Busyflow has just released a private beta of its cloud-based integration tool. The startup which has recently graduated from Polish GammaRebels accelerator, brings cloud-based productivity apps onto a single screen. It is intended for collaboration and synchronization purposes.
Busyflow’s early adopters will have to do with a limited choice of apps: Dropbox, Google Docs, Pivotal Tracker and Google Tasks. But their plans include Evernote, HighriseHQ, Nozbe, Remember the Milk and many other productivity tools. And would they also add Pipedrive and Quote Roller for me, please?
I personally do not use too many cloud applications, but having to continuously log to various screens has become annoying.
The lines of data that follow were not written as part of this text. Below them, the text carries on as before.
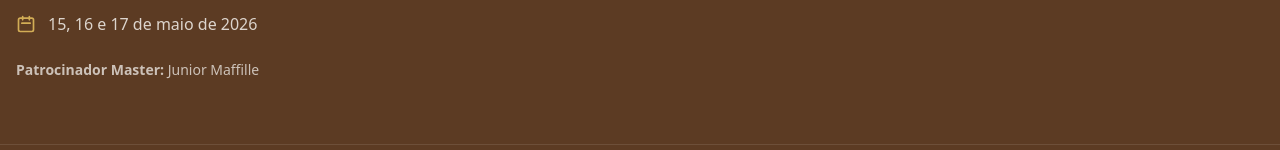
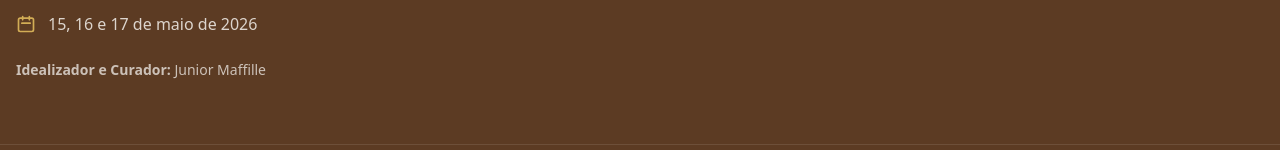
Before and after one commit to IvanMarra/panifair, a React (Vite) app: page / in a window 1280 px wide. Shown: the part 10132-10282 px from the top of the page. Built offline with nearby package versions, Linux system fonts and the light colour scheme; the HTML template or start-up script is replaced by a standard one.

Commit message:
Fix footer text

```diff
--- a/src/components/Footer.tsx
+++ b/src/components/Footer.tsx
@@ -65,10 +65,10 @@ const Footer = () => {
               </div>
             </div>
 
-            {/* Patrocinador Master */}
+            {/* Idealizador e Curador */}
             <div className="mt-6">
               <p className="text-sm text-secondary-foreground/70">
-                <strong>Patrocinador Master:</strong> Junior Maffille
+                <strong>Idealizador e Curador:</strong> Junior Maffille
               </p>
             </div>
           </div>
```
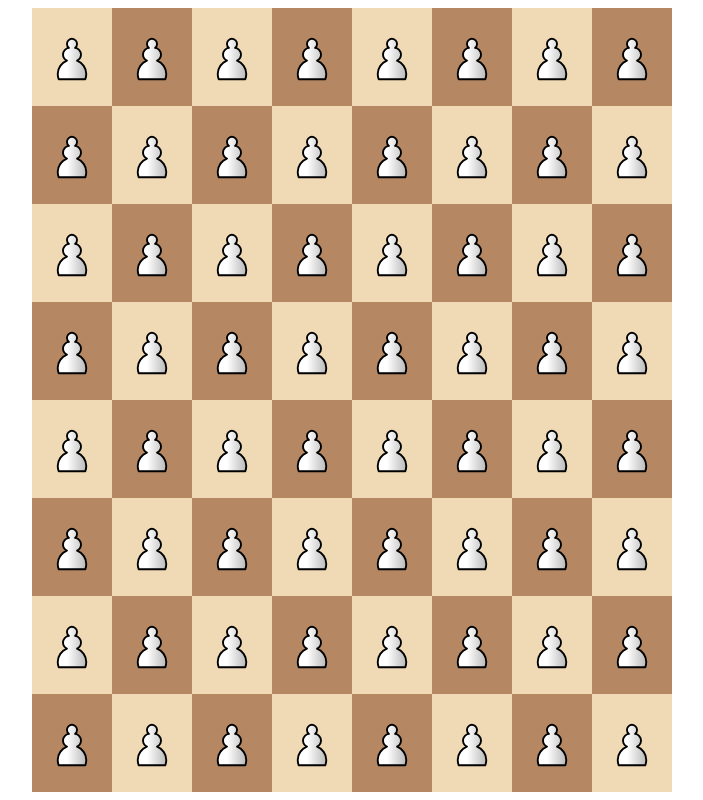
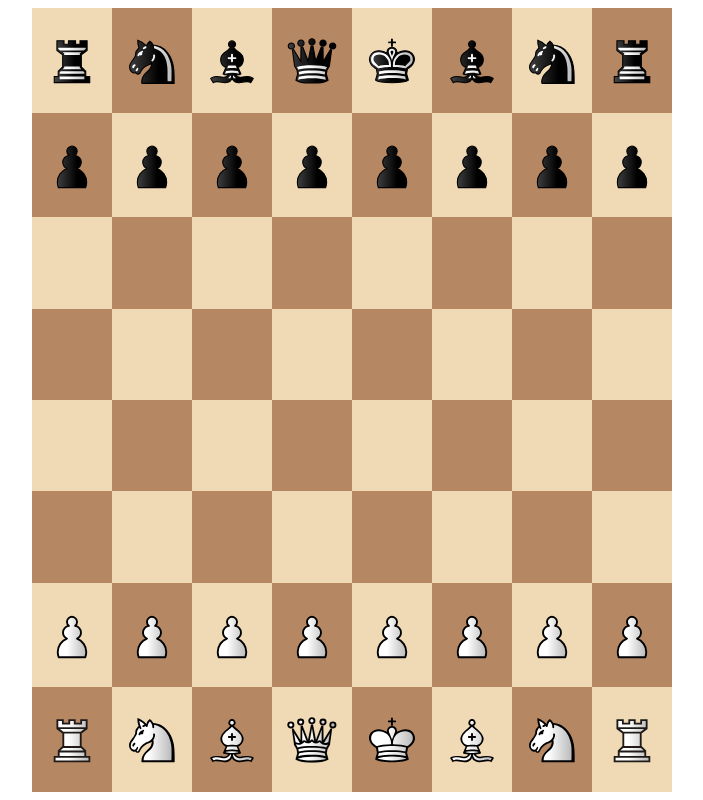
Before and after one commit to mhmd-223/Shatarang, an Angular app in the folder frontend/: page / in a window 1280 px wide. Shown: the whole page, without its empty margins (288-991 px from the left). Built offline with nearby package versions, Linux system fonts and the light colour scheme.

Commit message:
feat(pieces): display all pieces with the proper position at the beginning

```diff
--- a/frontend/src/components/board/board.component.ts
+++ b/frontend/src/components/board/board.component.ts
@@ -1,6 +1,7 @@
 import { Component } from '@angular/core';
 import { BoardcellComponent } from "../boardcell/boardcell.component";
 import { BoardCell } from "../boardcell/cell.model";
+import { INITIAL_PIECES_SETUP } from "../boardcell/piece.model";
 
 @Component({
   selector: 'app-board',
@@ -13,13 +14,17 @@ export class BoardComponent {
   cells: BoardCell[] = [];
 
   constructor() {
+    this.initBoard();
+  }
+
+  private initBoard(): void {
     this.cells = Array.from({ length: 64 }, (_, i) => {
       const row = Math.floor(i / 8); // Determine the row number (0 to 7)
       const col = i % 8; // Determine the column number (0 to 7)
       const isLight = (row + col) % 2 === 0; // Determine color based on row and column
+      const piece = INITIAL_PIECES_SETUP[row]?.[col]; // Determine the initial piece
 
-      return new BoardCell(isLight);
+      return new BoardCell(isLight, piece);
     });
   }
-
 }
--- a/frontend/src/components/boardcell/boardcell.component.html
+++ b/frontend/src/components/boardcell/boardcell.component.html
@@ -2,5 +2,10 @@
   class="w-full h-full flex items-center justify-center"
   [ngClass]="{ light: cell.isLight, dark: !cell.isLight }"
 >
-  <img [src]="getPiecePath(cell)" class="w-2/3 hover:cursor-grab" />
+  <img
+    [src]="getPiecePath(cell)"
+    class="w-2/3 hover:cursor-grab"
+    [ngStyle]="{ visibility: cell.piece ? 'visable' : 'hidden' }"
+    oncontextmenu="return false;"
+  />
 </div>
--- a/frontend/src/components/boardcell/boardcell.component.ts
+++ b/frontend/src/components/boardcell/boardcell.component.ts
@@ -1,11 +1,11 @@
 import { Component, Input } from '@angular/core';
-import { NgClass } from '@angular/common';
+import { NgClass, NgStyle } from '@angular/common';
 import { BoardCell } from './cell.model';
 
 @Component({
   selector: 'app-boardcell',
   standalone: true,
-  imports: [NgClass],
+  imports: [NgClass, NgStyle],
   templateUrl: './boardcell.component.html',
   styleUrl: './boardcell.component.css'
 })
@@ -16,6 +16,6 @@ export class BoardcellComponent {
   getPiecePath(cell: BoardCell) {
     const path = 'chess-pieces/Merida';
 
-    return `${path}/w-pawn.svg`
+    return `${path}/${cell.piece?.color}-${cell.piece?.name}.svg`
   }
 }
--- a/frontend/src/components/boardcell/cell.model.ts
+++ b/frontend/src/components/boardcell/cell.model.ts
@@ -1,11 +1,5 @@
 import { Piece } from "./piece.model";
 
 export class BoardCell {
-  constructor(public isLight: boolean) { }
-
-
-  public set piece(p: Piece) {
-    this.piece = p;
-  }
-
+  constructor(public isLight: boolean, public piece?: Piece) { }
 }
--- a/frontend/src/components/boardcell/piece.model.ts
+++ b/frontend/src/components/boardcell/piece.model.ts
@@ -18,3 +18,12 @@ export enum PieceName {
   QUEEN = 'queen',
   KING = 'king'
 }
+
+const backrank = [PieceName.ROOK, PieceName.KNIGHT, PieceName.BISHOP, PieceName.QUEEN, PieceName.KING, PieceName.BISHOP, PieceName.KNIGHT, PieceName.ROOK];
+
+export const INITIAL_PIECES_SETUP: { [row: number]: Piece[] } = {
+  0: backrank.map(name => new Piece(Color.BLACK, name)),
+  1: Array(8).fill(null).map(() => new Piece(Color.BLACK, PieceName.PAWN)),
+  6: Array(8).fill(null).map(() => new Piece(Color.WHITE, PieceName.PAWN)),
+  7: backrank.map(name => new Piece(Color.WHITE, name))
+}
```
More importantly though, the application is meant for the teams working together on a particular project, being able to access, synchronize and discuss the same data in real time, from a single interface. Well, that interface might become pretty busy then. For now though it is fairly readable.
In a Skype chat, Jaro Satkevic, the co-founder and CEO of Busyflow shared with me that there are other companies who are trying to solve a similar problem, but in a different way. Estonian 300miligrams enables commenting on the Dropbox, Google Docs and Highrise apps, aggregated into a single cloud. German startup with a Japanese name Hojoki focuses on communication aspect of cloud-based collaboration.
Busyflow is an eastern European startup which comes out of tiny Lithuania, the home of a GetJar, world’s largest free mobile app store. A few American startups, which have been covered on TechCrunch recently, deal mainly with web-based file management tasks, integrating various storage clouds. They include Dispatch, a TechStars company which was conceived during a TechCrunch Hackathon and has raised almost $1 million this month, Joukuu (also crunched earlier this month) and SMEStorage.
While in Poland, Satkevic raised Euro 6’000 from GammaRebels for 10% of equity. Now, after three in a half months of intense coding, the team is looking for investors. Discussions with the Polish VCs did not go well, as European government-backed funds wanted Busyflow to incorporate in Poland. Satkevic’s ambitions however are to go to London or San Francisco once the money is there.